A day before meeting with Turkish President Tayyip Erdoğan in Riyadh, Saudi Arabia’s new King Salman met with Egyptian President Abdel Fattah el-Sisi, in a move that none of the parties want to correlate with a U.S.-supported move by the Saudis to form an anti-Iranian, Sunni front in the region.
The idea is not a bright one, firstly because it may possibly further antagonize the already tense political balances in the Middle East.
It seems that Iran’s spreading influence across the region - after Syria and Lebanon around five years ago, now into Iraq and most recently Yemen - has come to a point where it is almost encircling Saudi Arabia with a considerable Shiite population with few rights, worries the House of Saud. It also seems that the U.S. backs, if not initiates, the Saudis in trying to form an anti-Iran - or in another words anti-Shite - front, which would also make Israel happy. (There may be another motivation in this for the U.S., looking for leverage against Iran in the current nuclear talks.)
However, trying to bring together Saudi Arabia, Turkey and Egypt and perhaps Qatar, Kuwait and others, just because they have mostly Sunni Muslim populations, against Shiite-dominated states, could lead to new cracks in the countries, rather than unity. It is also true that right in the middle of the fragile region are radical Islamist armed groups, such as al-Qaeda and the Islamic State of Iraq and the Levant (ISIL).
Secondly, bringing Ankara and Cairo together in practical terms doesn’t seem very likely, at least for the time being. President Erdoğan told reporters on board his plane returning to Turkey that King Salman wanted reconciliation between Turkey and Egypt. “He desires that, but without insisting. We have no problems with the Egyptian people; the administration is something else,” he said.
Erdoğan openly slams and snubs the el-Sisi regime, which came to power after toppling the elected Mohamed Morsi in 2014 in a Saudi-backed coup. Turkey and Egypt now do not have ambassadors in each other’s capitals. Trade agreements between them are also not being renewed, expiring one by one. Erdoğan sympathizes with the Muslim Brotherhood, as the organization to which Morsi belonged, which has since been outlawed as “terrorist” not only by Egypt but also by the Saudis and some other Gulf states.
Thirdly, it is not a good idea for Turkey to join any formation in the region based on confrontation with another country or countries in the region. Turkey and the Turkish people have had enough because of the ruling Justice and Development Party’s (AK Parti) policy regarding Syria. Iran is a totally different story.

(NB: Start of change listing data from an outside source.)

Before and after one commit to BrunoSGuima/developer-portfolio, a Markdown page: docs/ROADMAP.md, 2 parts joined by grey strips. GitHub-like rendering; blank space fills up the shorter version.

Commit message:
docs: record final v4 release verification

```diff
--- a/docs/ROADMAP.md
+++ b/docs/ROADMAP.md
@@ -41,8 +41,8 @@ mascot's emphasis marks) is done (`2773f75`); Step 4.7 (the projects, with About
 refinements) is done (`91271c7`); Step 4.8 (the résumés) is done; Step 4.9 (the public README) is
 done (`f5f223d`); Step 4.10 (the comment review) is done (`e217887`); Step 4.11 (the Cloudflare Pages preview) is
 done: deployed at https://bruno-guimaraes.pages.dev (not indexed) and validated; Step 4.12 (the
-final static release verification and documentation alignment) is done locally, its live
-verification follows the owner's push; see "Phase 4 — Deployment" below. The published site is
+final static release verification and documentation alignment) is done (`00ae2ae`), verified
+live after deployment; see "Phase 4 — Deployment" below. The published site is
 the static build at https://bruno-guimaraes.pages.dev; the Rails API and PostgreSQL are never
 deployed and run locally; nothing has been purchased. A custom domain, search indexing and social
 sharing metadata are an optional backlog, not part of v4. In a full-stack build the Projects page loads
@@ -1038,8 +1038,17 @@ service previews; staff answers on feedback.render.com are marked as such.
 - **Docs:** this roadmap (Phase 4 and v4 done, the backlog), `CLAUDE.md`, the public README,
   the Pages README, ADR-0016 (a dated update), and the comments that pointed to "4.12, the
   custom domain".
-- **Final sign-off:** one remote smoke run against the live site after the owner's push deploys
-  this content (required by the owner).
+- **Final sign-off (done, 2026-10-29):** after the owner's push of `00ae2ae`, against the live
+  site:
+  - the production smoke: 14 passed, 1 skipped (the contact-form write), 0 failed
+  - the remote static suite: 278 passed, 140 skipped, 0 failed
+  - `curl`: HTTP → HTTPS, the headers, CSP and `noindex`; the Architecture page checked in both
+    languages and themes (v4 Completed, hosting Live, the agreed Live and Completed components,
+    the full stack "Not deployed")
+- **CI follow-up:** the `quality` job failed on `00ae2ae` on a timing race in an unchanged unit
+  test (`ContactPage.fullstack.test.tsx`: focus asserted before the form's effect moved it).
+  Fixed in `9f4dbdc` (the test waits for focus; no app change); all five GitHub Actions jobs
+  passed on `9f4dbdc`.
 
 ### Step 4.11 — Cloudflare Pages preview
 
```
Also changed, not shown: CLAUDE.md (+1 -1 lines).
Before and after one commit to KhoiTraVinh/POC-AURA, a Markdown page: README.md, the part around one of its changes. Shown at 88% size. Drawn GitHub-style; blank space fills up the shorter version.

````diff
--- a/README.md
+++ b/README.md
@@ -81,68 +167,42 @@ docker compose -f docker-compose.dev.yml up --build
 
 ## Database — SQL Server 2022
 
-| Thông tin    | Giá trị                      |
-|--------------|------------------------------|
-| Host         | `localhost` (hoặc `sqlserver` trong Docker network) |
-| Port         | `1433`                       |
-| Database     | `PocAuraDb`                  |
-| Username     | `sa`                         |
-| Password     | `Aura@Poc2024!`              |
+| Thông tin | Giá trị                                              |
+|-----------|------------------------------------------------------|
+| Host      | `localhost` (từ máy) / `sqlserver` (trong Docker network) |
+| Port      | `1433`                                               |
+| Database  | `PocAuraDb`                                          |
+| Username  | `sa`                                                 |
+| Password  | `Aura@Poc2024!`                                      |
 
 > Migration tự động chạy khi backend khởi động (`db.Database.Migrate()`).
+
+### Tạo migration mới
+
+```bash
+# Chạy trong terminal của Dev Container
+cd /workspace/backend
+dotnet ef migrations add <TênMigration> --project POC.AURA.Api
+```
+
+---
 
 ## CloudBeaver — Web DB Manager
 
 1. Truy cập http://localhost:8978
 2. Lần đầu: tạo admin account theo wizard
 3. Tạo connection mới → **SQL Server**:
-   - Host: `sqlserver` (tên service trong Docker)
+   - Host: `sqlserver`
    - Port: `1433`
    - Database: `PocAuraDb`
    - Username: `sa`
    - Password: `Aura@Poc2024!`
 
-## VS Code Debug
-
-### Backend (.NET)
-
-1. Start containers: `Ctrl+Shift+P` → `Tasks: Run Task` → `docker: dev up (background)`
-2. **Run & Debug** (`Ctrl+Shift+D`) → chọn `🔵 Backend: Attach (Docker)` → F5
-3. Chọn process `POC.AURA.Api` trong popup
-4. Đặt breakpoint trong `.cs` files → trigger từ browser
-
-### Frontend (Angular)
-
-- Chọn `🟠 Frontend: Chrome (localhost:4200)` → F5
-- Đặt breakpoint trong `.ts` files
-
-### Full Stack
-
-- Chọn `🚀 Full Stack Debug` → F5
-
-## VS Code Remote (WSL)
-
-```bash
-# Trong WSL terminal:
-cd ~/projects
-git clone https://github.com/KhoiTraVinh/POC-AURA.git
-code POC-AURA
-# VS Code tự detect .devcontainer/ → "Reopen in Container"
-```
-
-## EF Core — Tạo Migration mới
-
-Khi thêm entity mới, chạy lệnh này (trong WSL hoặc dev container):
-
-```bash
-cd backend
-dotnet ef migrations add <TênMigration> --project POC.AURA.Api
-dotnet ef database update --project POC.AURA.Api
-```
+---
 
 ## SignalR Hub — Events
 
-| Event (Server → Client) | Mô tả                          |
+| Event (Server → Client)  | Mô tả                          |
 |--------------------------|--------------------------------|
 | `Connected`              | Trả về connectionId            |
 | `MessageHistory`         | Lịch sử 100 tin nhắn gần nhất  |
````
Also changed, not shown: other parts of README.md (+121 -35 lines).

Turkey and Iran are two neighbors that need to coexist in peace. The oldest existing land border between two countries on the planet is the one between Turkey and Iran, which has existed in its present form since 1639. In order to keep themselves awake at all times, the two need each other’s rivalry as well, as members of two Muslim but non-Arab cultures. Turkey is also a member of the Western military alliance NATO, so it would be irrational for Ankara to add to already existing discrepancies with Tehran.
Finally, such a Sunni partnership would be against the basic principle of Turkey’s traditional foreign policy line of “Peace at home, peace in the world”.
We are talking about Turkey, which represented Iran’s interests in Iraq, and Iraq’s interests in Iran, when the two were at war in 1980-88. It is a country that had the trust of two fighting neighbors.
We are talking about Turkey, which under Mustafa Kemal Atatürk signed the “Sadabat Pact” with Iran and Iraq, (later joined by Afghanistan), for regional peace in 1937. The Sadabat Pact included promises against targeting the regimes or domestic institutions of one another. It survived the Second World War and continued until the “Export of Revolution” policy of the Islamic Republic of Iran after the revolution in 1979.
Therefore, it is not a good idea for Turkey to join a Saudi-led anti-Iran front, even if it becomes possible after potential normalization between Ankara and Cairo.